What Neurontin contains
Neurontin Hard Capsules
The active substance is gabapentin.
Each hard capsule contains 100 mg gabapentin.
The other ingredients in Neurontin capsules are:
lactose monohydrate, maize starch, talc, gelatin, sodium lauryl sulphate,
shellac, indigo carmine aluminium lake (E132) and titanium dioxide (E171).
What Neurontin looks like and contents of the pack
Hard Capsule
100mg two-piece, white opaque hard capsule, imprinted with 'Neurontin
100 mg' and 'PD' in blue ink and containing a white to off-white
powder
Neurontin 100mg capsules come in blister packs of 100 capsules.
MANUFACTURER AND PRODUCT LICENCE HOLDER
Neurontin is manufactured by Goedecke GmbH, Mooswaldallee 1, D-79090
Freiburg, Germany. Procured from within the EU by Product Licence holder
Tenolol Ltd., 5 Sandridge Close, Harrow, Middlesex, HA1 1XD.
Repackaged by Servipharm Ltd.
POM

Neurontin 100 mg Hard Capsules PL 30900/1924

Leaflet revision and issue date (Ref) 02.09.15[13]
Neurontin is a registered trademark of Warner-Lambert Company LLC.

Expand view ⇕

Source: Medicines and Healthcare Products Regulatory Agency

Disclaimer: Every effort has been made to ensure that the information provided here is accurate, up-to-date and complete, but no guarantee is made to that effect. Drug information contained herein may be time sensitive. This information has been compiled for use by healthcare practitioners and consumers in the United States.

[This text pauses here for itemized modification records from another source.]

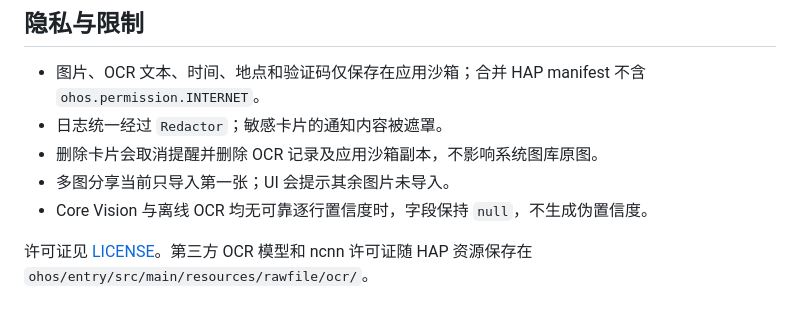
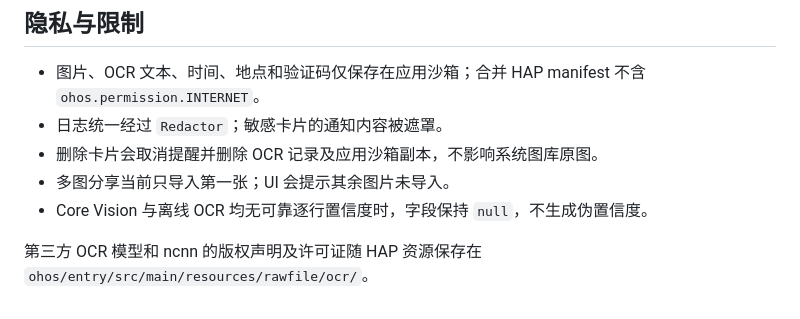
Before and after one commit to majianyu2007/freshcue, a Markdown page: README.md, the part around the change. GitHub-like rendering.

Commit message:
docs: fix consolidated license reference

```diff
--- a/README.md
+++ b/README.md
@@ -79,4 +79,4 @@ Flutter 包装命令会在 `assembleHap` 成功后因缺少签名配置返回非
 - 多图分享当前只导入第一张；UI 会提示其余图片未导入。
 - Core Vision 与离线 OCR 均无可靠逐行置信度时，字段保持 `null`，不生成伪置信度。
 
-许可证见 [LICENSE](LICENSE)。第三方 OCR 模型和 ncnn 许可证随 HAP 资源保存在 `ohos/entry/src/main/resources/rawfile/ocr/`。
+第三方 OCR 模型和 ncnn 的版权声明及许可证随 HAP 资源保存在 `ohos/entry/src/main/resources/rawfile/ocr/`。
```
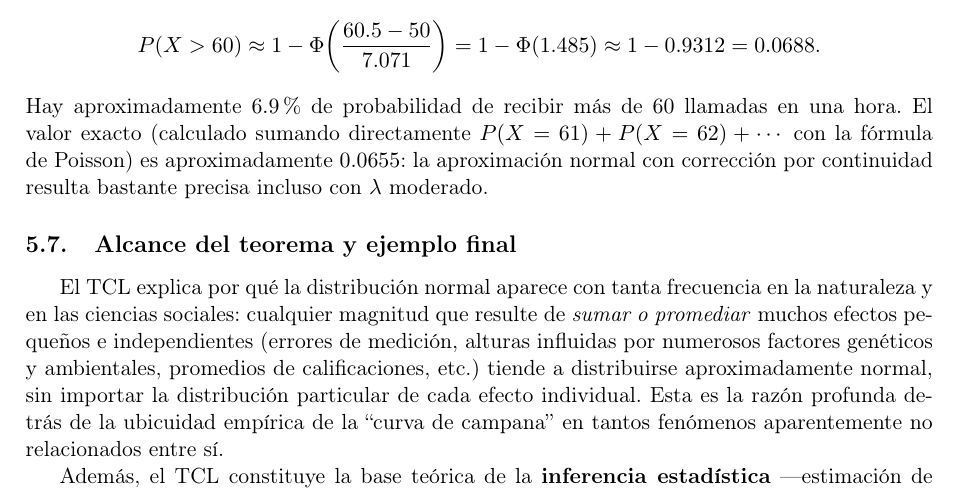
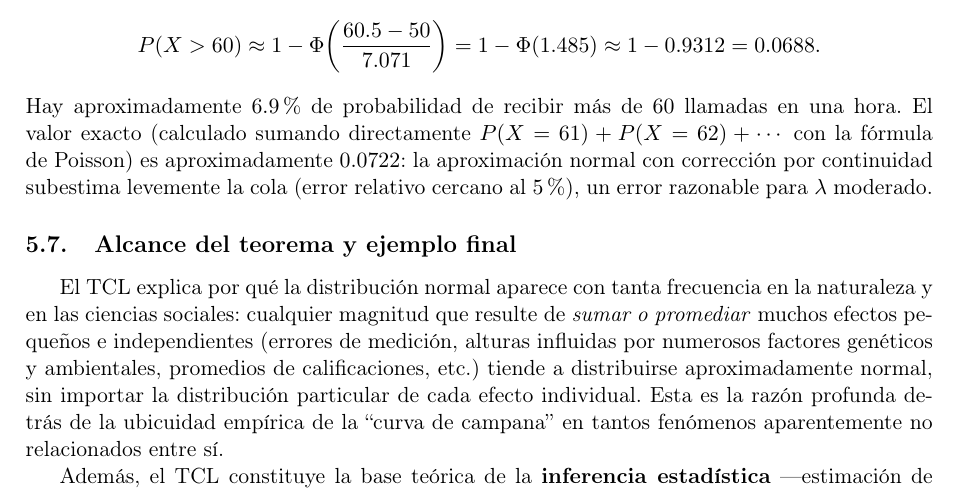
Before and after one commit to jmbavio/PyE, a LaTeX document (04_FuncionGeneradoraDeMomentos/Unidad4_Teoria.tex): part of page 28 of 31, cut so that both start at the same text. Compiled offline with pdfLaTeX.

Commit message:
Corrige valor exacto de P(X>60) para Poisson(50) en Clase18 y Unidad4 (0.0655 -> 0.0722)
Co-Authored-By: Claude Opus 5.5 <noreply@anthropic.com>
Claude-Session: https://claude.ai/code/session_015NEhF6EUZ2ZYWBdZRSrc5T

```diff
--- a/04_FuncionGeneradoraDeMomentos/Unidad4_Teoria.tex
+++ b/04_FuncionGeneradoraDeMomentos/Unidad4_Teoria.tex
@@ -1173,7 +1173,7 @@ Tenemos $\mu=\lambda=50$, $\sigma=\sqrt{50}\approx7.071$. Con corrección por co
 \[
 P(X>60) \approx 1-\Phi\!\left(\frac{60.5-50}{7.071}\right) = 1-\Phi(1.485) \approx 1-0.9312 = 0.0688.
 \]
-Hay aproximadamente $6.9\%$ de probabilidad de recibir más de $60$ llamadas en una hora. El valor exacto (calculado sumando directamente $P(X=61)+P(X=62)+\cdots$ con la fórmula de Poisson) es aproximadamente $0.0655$: la aproximación normal con corrección por continuidad resulta bastante precisa incluso con $\lambda$ moderado.
+Hay aproximadamente $6.9\%$ de probabilidad de recibir más de $60$ llamadas en una hora. El valor exacto (calculado sumando directamente $P(X=61)+P(X=62)+\cdots$ con la fórmula de Poisson) es aproximadamente $0.0722$: la aproximación normal con corrección por continuidad subestima levemente la cola (error relativo cercano al $5\%$), un error razonable para $\lambda$ moderado.
 \end{ejemplo}
 
 \subsection{Alcance del teorema y ejemplo final}
```
Also changed, not shown: 04_FuncionGeneradoraDeMomentos/Teoria/Clase18_TeoremaCentralDelLimite.tex (+1 -1 lines), 04_FuncionGeneradoraDeMomentos/Teoria/Clase18_TeoremaCentralDelLimite.pdf, 04_FuncionGeneradoraDeMomentos/Unidad4_Teoria.pdf.
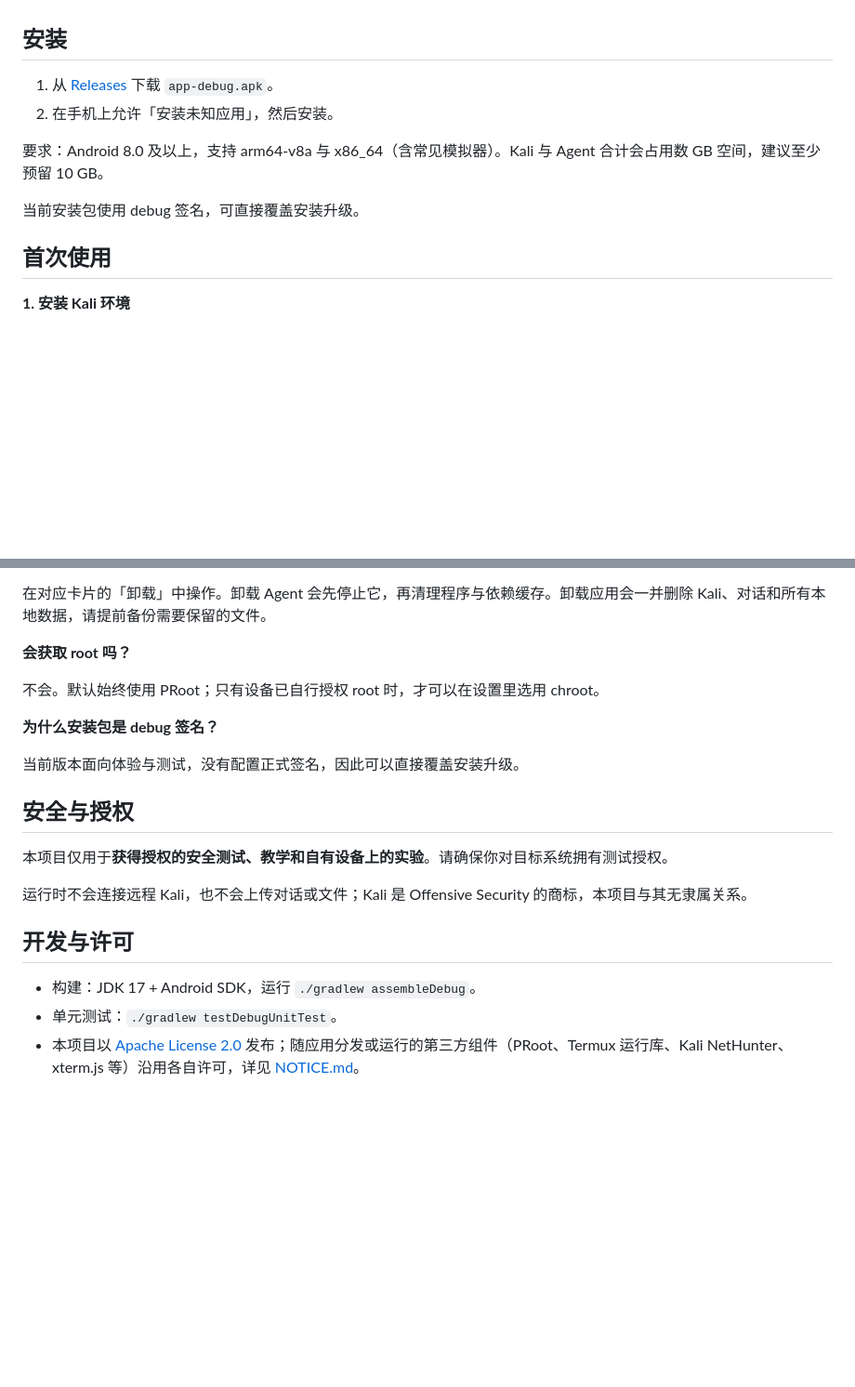
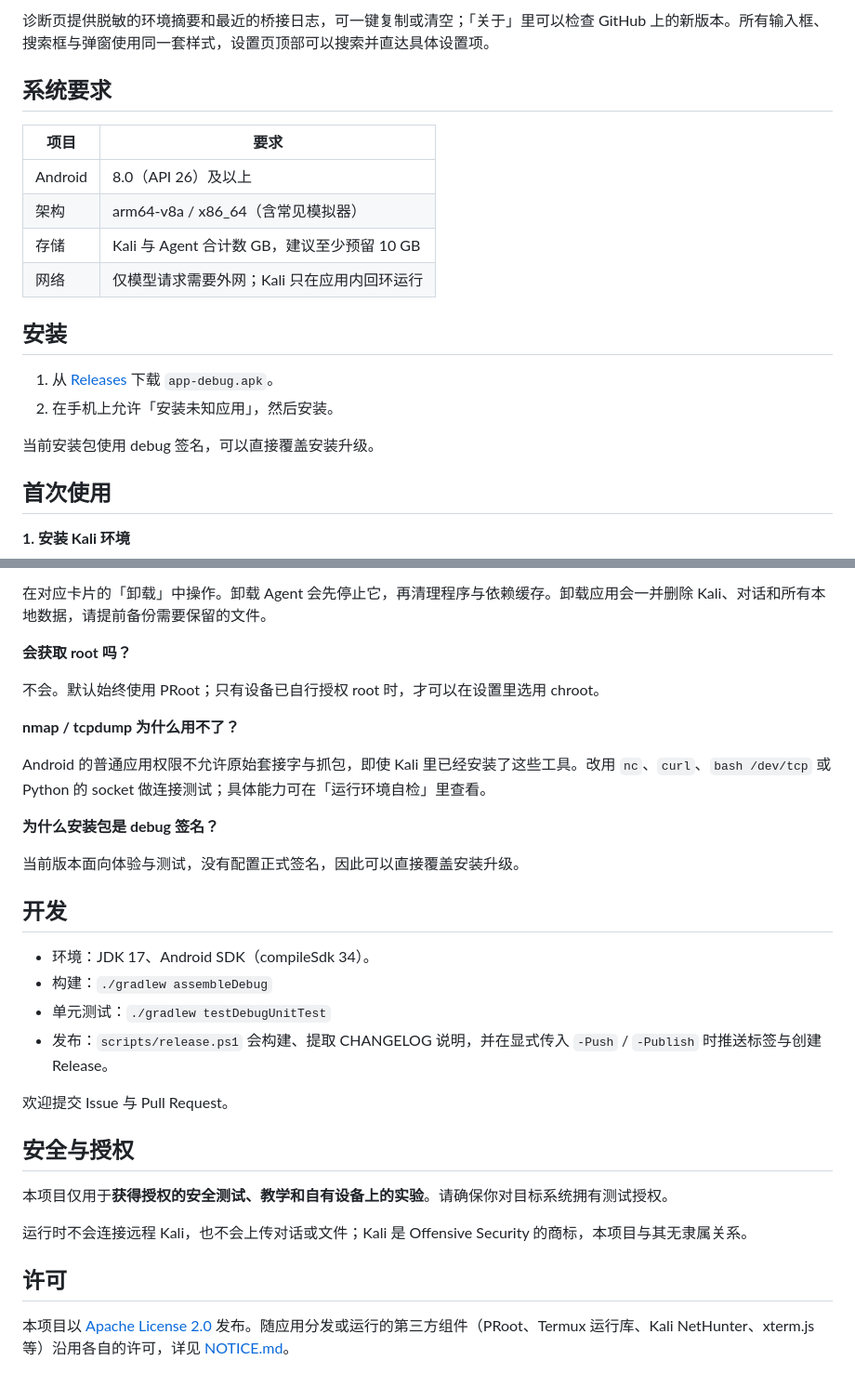
Before and after one commit to IHK-ONE/KingKang, a Markdown page: README.md, 2 parts joined by grey strips. Shown at 93% size. Rendered like a GitHub page; blank space fills up the shorter version.

```diff
--- a/README.md
+++ b/README.md
@@ -57,12 +83,20 @@
+诊断页提供脱敏的环境摘要和最近的桥接日志，可一键复制或清空；「关于」里可以检查 GitHub 上的新版本。所有输入框、搜索框与弹窗使用同一套样式，设置页顶部可以搜索并直达具体设置项。
+
+## 系统要求
+
+| 项目 | 要求 |
+| --- | --- |
+| Android | 8.0（API 26）及以上 |
+| 架构 | arm64-v8a / x86_64（含常见模拟器） |
+| 存储 | Kali 与 Agent 合计数 GB，建议至少预留 10 GB |
+| 网络 | 仅模型请求需要外网；Kali 只在应用内回环运行 |
 
 ## 安装
 
 1. 从 [Releases](https://github.com/IHK-ONE/KingKang/releases/latest) 下载 `app-debug.apk`。
 2. 在手机上允许「安装未知应用」，然后安装。
 
-要求：Android 8.0 及以上，支持 arm64-v8a 与 x86_64（含常见模拟器）。Kali 与 Agent 合计会占用数 GB 空间，建议至少预留 10 GB。
-
-当前安装包使用 debug 签名，可直接覆盖安装升级。
+当前安装包使用 debug 签名，可以直接覆盖安装升级。
 
 ## 首次使用
 
@@ -114,9 +156,22 @@ PRoot 模式下，普通联网、HTTP、DNS 和端口连接可用；但 Android
 
 不会。默认始终使用 PRoot；只有设备已自行授权 root 时，才可以在设置里选用 chroot。
 
+**nmap / tcpdump 为什么用不了？**
+
+Android 的普通应用权限不允许原始套接字与抓包，即使 Kali 里已经安装了这些工具。改用 `nc`、`curl`、`bash /dev/tcp` 或 Python 的 socket 做连接测试；具体能力可在「运行环境自检」里查看。
+
 **为什么安装包是 debug 签名？**
 
 当前版本面向体验与测试，没有配置正式签名，因此可以直接覆盖安装升级。
+
+## 开发
+
+- 环境：JDK 17、Android SDK（compileSdk 34）。
+- 构建：`./gradlew assembleDebug`
+- 单元测试：`./gradlew testDebugUnitTest`
+- 发布：`scripts/release.ps1` 会构建、提取 CHANGELOG 说明，并在显式传入 `-Push` / `-Publish` 时推送标签与创建 Release。
+
+欢迎提交 Issue 与 Pull Request。
 
 ## 安全与授权
 
@@ -124,8 +179,6 @@ PRoot 模式下，普通联网、HTTP、DNS 和端口连接可用；但 Android
 
 运行时不会连接远程 Kali，也不会上传对话或文件；Kali 是 Offensive Security 的商标，本项目与其无隶属关系。
 
-## 开发与许可
+## 许可
 
-- 构建：JDK 17 + Android SDK，运行 `./gradlew assembleDebug`。
-- 单元测试：`./gradlew testDebugUnitTest`。
-- 本项目以 [Apache License 2.0](LICENSE) 发布；随应用分发或运行的第三方组件（PRoot、Termux 运行库、Kali NetHunter、xterm.js 等）沿用各自许可，详见 [NOTICE.md](NOTICE.md)。
+本项目以 [Apache License 2.0](LICENSE) 发布。随应用分发或运行的第三方组件（PRoot、Termux 运行库、Kali NetHunter、xterm.js 等）沿用各自的许可，详见 [NOTICE.md](NOTICE.md)。
```
Also changed, not shown: other parts of README.md (+64 -30 lines), docs/screenshots/chat.png, docs/screenshots/files.png (added), docs/screenshots/harness.png, docs/screenshots/plugins.png, docs/screenshots/settings.png, docs/screenshots/terminal.png.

The absence of a warning for a given drug or combination thereof in no way should be construed to indicate that the drug or combination is safe, effective or appropriate for any given patient. If you have questions about the substances you are taking, check with your doctor, nurse or pharmacist.

Hide